I look at underwater sniffing. There are three species of semi-aquatic mammals known to sniff underwater: the star-nosed mole, American water shrew, and Russian desman. They do this by rapidly blowing bubbles, which pick up odors, then sucking the bubbles back in before the bubble ever gets the chance to detach from the nostrils. The entire sniff happens faster than the blink of an eye. We investigate the mechanics of bubble-sniffing to understand how these animals are capable of performing this behavior without losing the bubble. How fast do they have to sniff? How big of a bubble can they blow? We hope to apply this to e-nose technology so that machine olfaction can be applied underwater. Understanding these mechanical constraint will also help us find other species capable of this intriguing behavior.
I started working in the Hu lab on the fluid mechanics of sniffing. We look at how sniffing enhances olfactory capabilities in mammals and how that can be applied to electronic nose applications. My labmate Thomas Spencer heads the project. We entered a cheese-sniffing competition back in 2017 where our device, the Gaseous Recognition, Oscillatory Machine, Integrated Technology (G.R.O.M.I.T.) received an Honorable Mention. Check out the work Thomas is doing!
G.R.O.M.I.T. sniffs cheese which it discriminates with an array of Metal Oxide Sensors

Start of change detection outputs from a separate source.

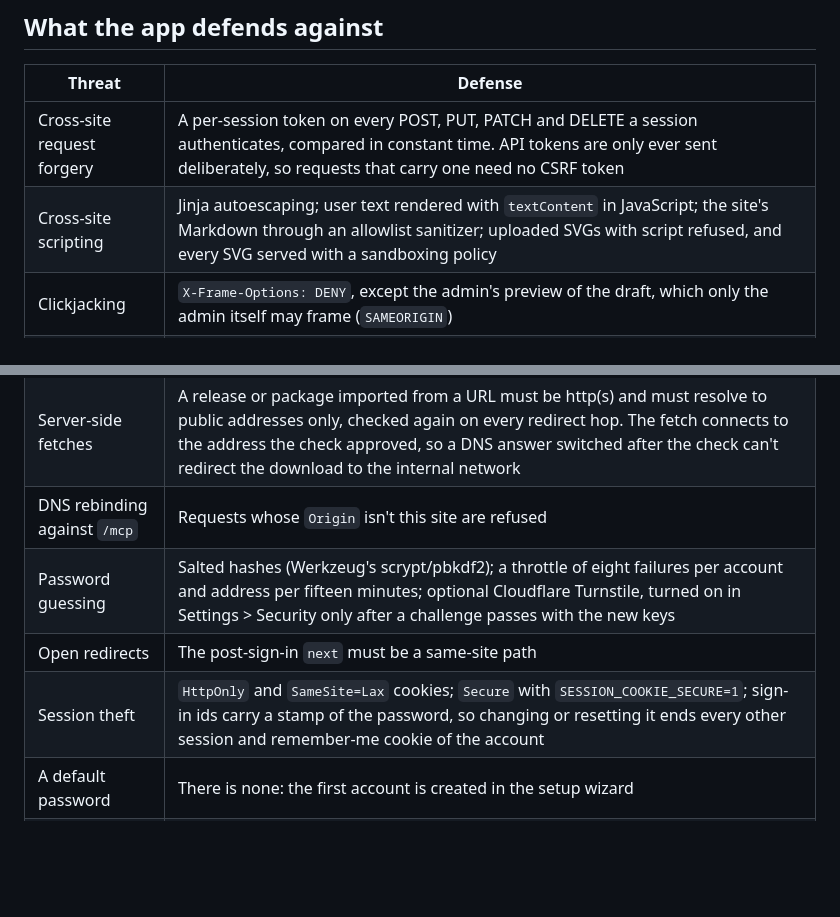
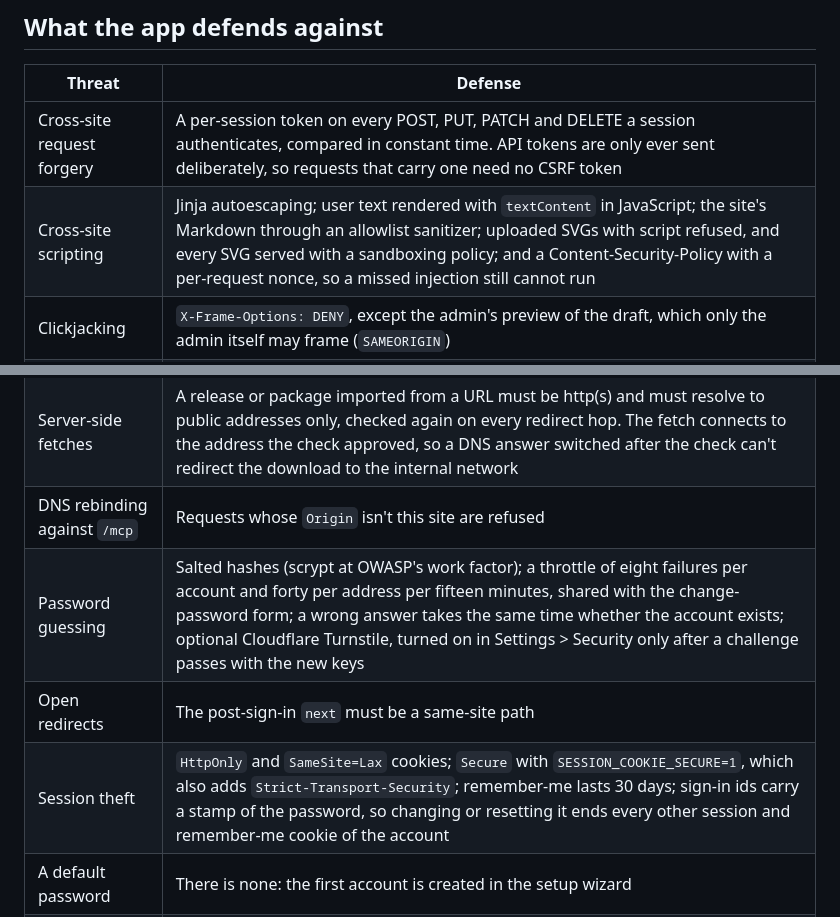
Before and after one commit to hyprlab/flatout, a Markdown page: docs/SECURITY.md, 2 parts joined by grey strips. Drawn GitHub-style; blank space fills up the shorter version.

Commit message:
docs(security): describe the new sign-in, header and hashing defenses

```diff
--- a/docs/SECURITY.md
+++ b/docs/SECURITY.md
@@ -20,15 +20,15 @@ Only the latest stable release receives security fixes.
 | Threat | Defense |
 | --- | --- |
 | Cross-site request forgery | A per-session token on every POST, PUT, PATCH and DELETE a session authenticates, compared in constant time. API tokens are only ever sent deliberately, so requests that carry one need no CSRF token |
-| Cross-site scripting | Jinja autoescaping; user text rendered with `textContent` in JavaScript; the site's Markdown through an allowlist sanitizer; uploaded SVGs with script refused, and every SVG served with a sandboxing policy |
+| Cross-site scripting | Jinja autoescaping; user text rendered with `textContent` in JavaScript; the site's Markdown through an allowlist sanitizer; uploaded SVGs with script refused, and every SVG served with a sandboxing policy; and a Content-Security-Policy with a per-request nonce, so a missed injection still cannot run |
 | Clickjacking | `X-Frame-Options: DENY`, except the admin's preview of the draft, which only the admin itself may frame (`SAMEORIGIN`) |
 | Tampered updates | Every commit and the repository summary are signed with the repository's GPG key; Flatpak refuses anything else, and anything older than what is installed |
 | API tokens | Stored as SHA-256 hashes, shown once; each has scopes, optionally an expiry, and can be revoked. A token can't make tokens, and only an admin can mint one that can change the site or the repository. A token acts within its owner's account, so one owned by a plain account can't create or replace the signing key |
 | Server-side fetches | A release or package imported from a URL must be http(s) and must resolve to public addresses only, checked again on every redirect hop. The fetch connects to the address the check approved, so a DNS answer switched after the check can't redirect the download to the internal network |
 | DNS rebinding against `/mcp` | Requests whose `Origin` isn't this site are refused |
-| Password guessing | Salted hashes (Werkzeug's scrypt/pbkdf2); a throttle of eight failures per account and address per fifteen minutes; optional Cloudflare Turnstile, turned on in Settings > Security only after a challenge passes with the new keys |
+| Password guessing | Salted hashes (scrypt at OWASP's work factor); a throttle of eight failures per account and forty per address per fifteen minutes, shared with the change-password form; a wrong answer takes the same time whether the account exists; optional Cloudflare Turnstile, turned on in Settings > Security only after a challenge passes with the new keys |
 | Open redirects | The post-sign-in `next` must be a same-site path |
-| Session theft | `HttpOnly` and `SameSite=Lax` cookies; `Secure` with `SESSION_COOKIE_SECURE=1`; sign-in ids carry a stamp of the password, so changing or resetting it ends every other session and remember-me cookie of the account |
+| Session theft | `HttpOnly` and `SameSite=Lax` cookies; `Secure` with `SESSION_COOKIE_SECURE=1`, which also adds `Strict-Transport-Security`; remember-me lasts 30 days; sign-in ids carry a stamp of the password, so changing or resetting it ends every other session and remember-me cookie of the account |
 | A default password | There is none: the first account is created in the setup wizard |
 | A stolen backup | Encrypted with OpenPGP (AES-256) under a passphrase of at least 12 characters that the server never stores; only an admin, signed in, can make or download one, never an API token |
 | Stale pages | HTML is served `no-store` |
```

Did you know that wombats poop cubes? We don’t really know why, but as biomechanists, we’re equipped to find out how, and inquiring minds want to know! We’re doing material testing of wombat intestines, designing wombat intestine mimics, and developing a solid mechanics model in MATLAB to better understand how these marsupials make the most interesting poops.